* eaten within two days

Who said the film was shocking? Or funny? And what does piping hot mean?

The Australians, who are just entering the hot summer weather, are more reasonable and recommend cooking to 75C (167F).

The origin of poultry cooking recommendations has been pondered many times on

Currently, Health Canada suggests consumers cook turkey until the temperature of the thickest part of the breast or thigh is at least 85C (185F), though no one knows why.

A few decades ago, the USDA was also recommending that thigh meat reached 180-185F and breast meat reached 170F.

When asked why a couple years back, a manager of the U.S. Dept. of Agriculture Meat and Poultry Hotline said, "I’ve looked all over and I really have no idea. I think it happened sometime back in the 1980s, but I don’t know what it was based on."

One of my research assistants, Casey Jacob, dug up a New York Times article from 1990 in which an assistant supervisor of the Hotline admitted that a turkey cooked until the breast meat is 160F and the dark meat is 170F was "microbiologically safe," but that the agency recommended the higher temps just to be on the safe side.

The agency now recommends that consumers cook poultry to an internal temp of 165F.

Casey tells that tale here:

“When USDA microbiologists finally got around to conducting validation studies in 2000, they figured out that a 7 log reduction in Salmonella could be achieved instantly at 158F and beyond.

“In 2006, NACMCF decided (through scientific studies, of course, not random number generation as may have been used previously) that foodborne pathogens and viruses, such as Salmonella, Campylobacter, and the avian influenza virus, were destroyed when poultry was cooked to an internal temperature of 165F.

“And thus the scientifically validated American recommendation of 165F was born.”

Here are the refs. Enjoy your Christmas dinner.

National Advisory Committee on Microbiological Criteria for Foods. 2006. Response to the questions posed by the Food Safety and Inspection Service regarding consumer guidelines for the safe cooking of poultry products. Adopted March 24, 2006. Arlington, VA.

United States Department of Agriculture, Food Safety and Inspection Service. 2005. Time-temperature tables for cooking ready-to-eat poultry products. Available at: Accessed November 23, 2008.

Amy and I will be having lamb.

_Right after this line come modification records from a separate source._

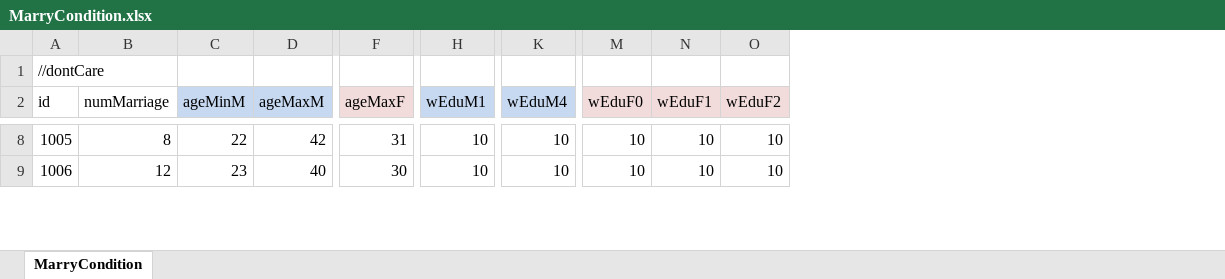
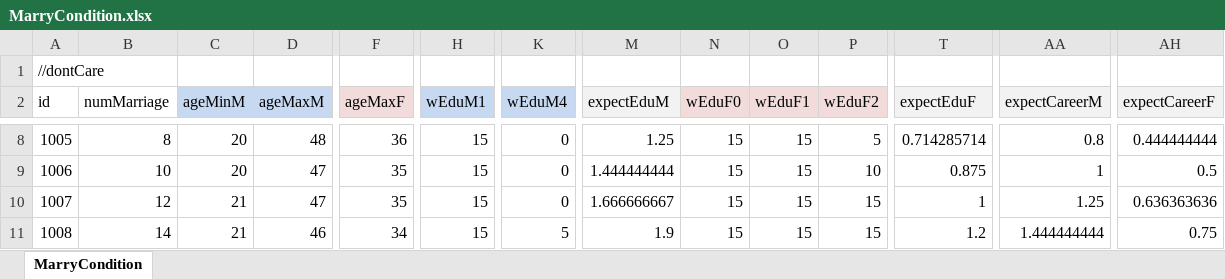
Before and after one commit to LUOHONGPENG/CookHuman3D, an Excel workbook: Assets/Excel/MarryCondition.xlsx, sheet MarryCondition, drawn as a sheet; only a part is shown, gaps mark what is left out; values as stored, in another font and other column widths than the file's, no borders; addresses are those after the commit; rows hold the shown columns only; the diff covers the shown part only; the diff names each change by its address in the sheet, - before the commit and + after, or states it on an @@ line.

```diff
--- a/Assets/Excel/MarryCondition.xlsx (sheet MarryCondition)
+++ b/Assets/Excel/MarryCondition.xlsx (sheet MarryCondition)
+column M (expectEduM), row 8: 1.25; row 10: 1.666666667
+column T (expectEduF), row 8: 0.714285714; row 10: 1
+column AA (expectCareerM), row 8: 0.8; row 10: 1.25
+column AH (expectCareerF), row 8: 0.444444444; row 10: 0.636363636
@@ column A (id) renumbered between rows 6 and 14 @@
-C8 (ageMinM): 22
+C8 (ageMinM): 20
-D8 (ageMaxM): 42
+D8 (ageMaxM): 48
-F8 (ageMaxF): 31
+F8 (ageMaxF): 36
-H8 (wEduM1): 10
+H8 (wEduM1): 15
-K8 (wEduM4): 10
+K8 (wEduM4): 0
-N8 (wEduF0): 10
+N8 (wEduF0): 15
-O8 (wEduF1): 10
+O8 (wEduF1): 15
-P8 (wEduF2): 10
+P8 (wEduF2): 5
+row 9: 1006 | 10 | 20 | 47 | 35 | 15 | 0 | 1.444444444 | 15 | 15 | 10 | 0.875 | 1 | 0.5
-C10 (ageMinM): 23
+C10 (ageMinM): 21
-D10 (ageMaxM): 40
+D10 (ageMaxM): 47
-F10 (ageMaxF): 30
+F10 (ageMaxF): 35
-H10 (wEduM1): 10
+H10 (wEduM1): 15
-K10 (wEduM4): 10
+K10 (wEduM4): 0
-N10 (wEduF0): 10
+N10 (wEduF0): 15
-O10 (wEduF1): 10
+O10 (wEduF1): 15
-P10 (wEduF2): 10
+P10 (wEduF2): 15
+row 11: 1008 | 14 | 21 | 46 | 34 | 15 | 5 | 1.9 | 15 | 15 | 15 | 1.2 | 1.444444444 | 0.75
```
Also changed, not shown: 6 added rows, 1 removed row and 78 edited cells elsewhere in this sheet, Assets/Excel/RetireScore.xlsx, Assets/Excel/SpecialValue.xlsx, 8 other files.
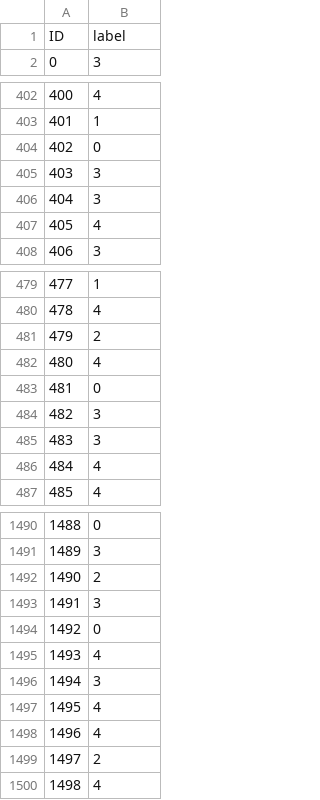
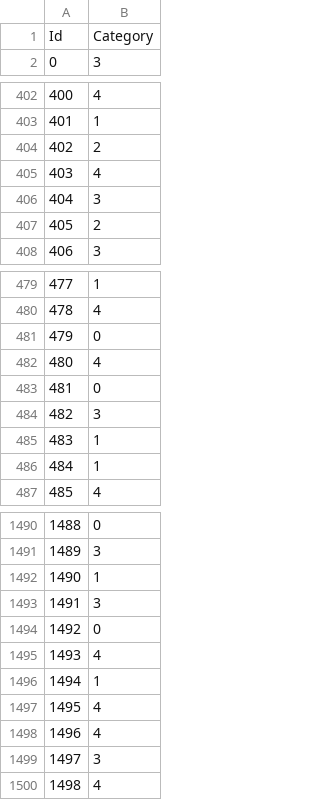
Before and after one commit to RamiNawam/551, a CSV file: predicted_labels.csv, drawn as a sheet; only a part is shown, gaps mark what is left out; the diff covers the shown part only.

```diff
--- a/predicted_labels.csv
+++ b/predicted_labels.csv
@@ -1,2 +1,2 @@
-ID,label
+Id,Category
 0,3
@@ -403,6 +403,6 @@ ID,label
 401,1
-402,0
-403,3
+402,2
+403,4
 404,3
-405,4
+405,2
 406,3
@@ -480,3 +480,3 @@ ID,label
 478,4
-479,2
+479,0
 480,4
@@ -484,4 +484,4 @@ ID,label
 482,3
-483,3
-484,4
+483,1
+484,1
 485,4
@@ -1491,3 +1491,3 @@ ID,label
 1489,3
-1490,2
+1490,1
 1491,3
@@ -1495,6 +1495,6 @@ ID,label
 1493,4
-1494,3
+1494,1
 1495,4
 1496,4
-1497,2
+1497,3
 1498,4
```
Also changed, not shown: 107 edited cells elsewhere in this file, 9 other files.
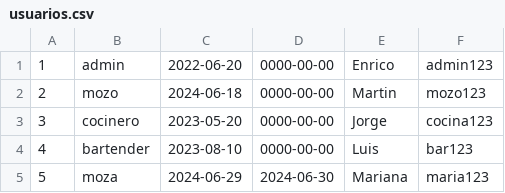
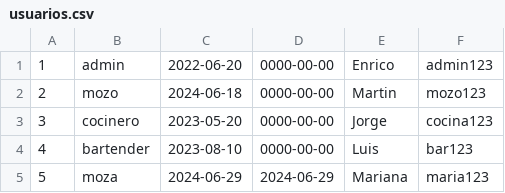
Before and after one commit to EnruMontes/TP_Progra3_La_Comanda, a CSV file: app/usuarios.csv (was app/archivos/usuarios.csv), drawn as a sheet.

```diff
--- a/app/archivos/usuarios.csv
+++ b/app/usuarios.csv
@@ -4,2 +4,2 @@
 4,bartender,2023-08-10,0000-00-00,Luis,bar123
-5,moza,2024-06-29,2024-06-30,Mariana,maria123
+5,moza,2024-06-29,2024-06-29,Mariana,maria123
```
Also changed, not shown: 10 other files.
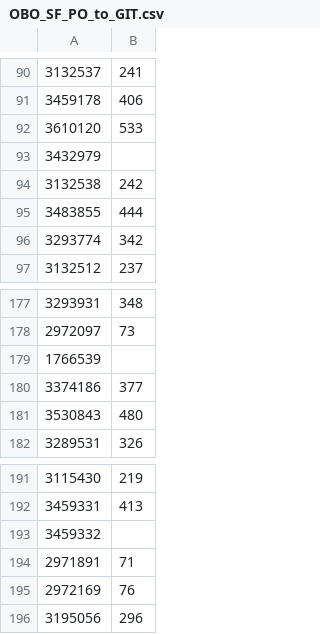
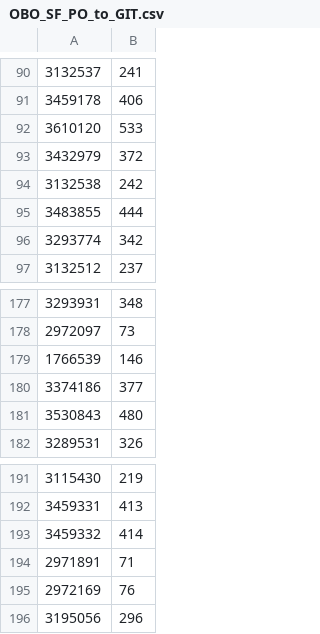
Before and after one commit to Planteome/plant-ontology, a CSV file: OBO_SF_PO_to_GIT.csv, drawn as a sheet; only a part is shown, gaps mark what is left out.

Commit message:
added missing Git ids

```diff
--- a/OBO_SF_PO_to_GIT.csv
+++ b/OBO_SF_PO_to_GIT.csv
@@ -92,3 +92,3 @@
 3610120,533
-3432979,
+3432979,372
 3132538,242
@@ -178,3 +178,3 @@
 2972097,73
-1766539,
+1766539,146
 3374186,377
@@ -192,3 +192,3 @@
 3459331,413
-3459332,
+3459332,414
 2971891,71
```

And this is the real deal, Kingston, Ontario’s very own, Tragically Hip.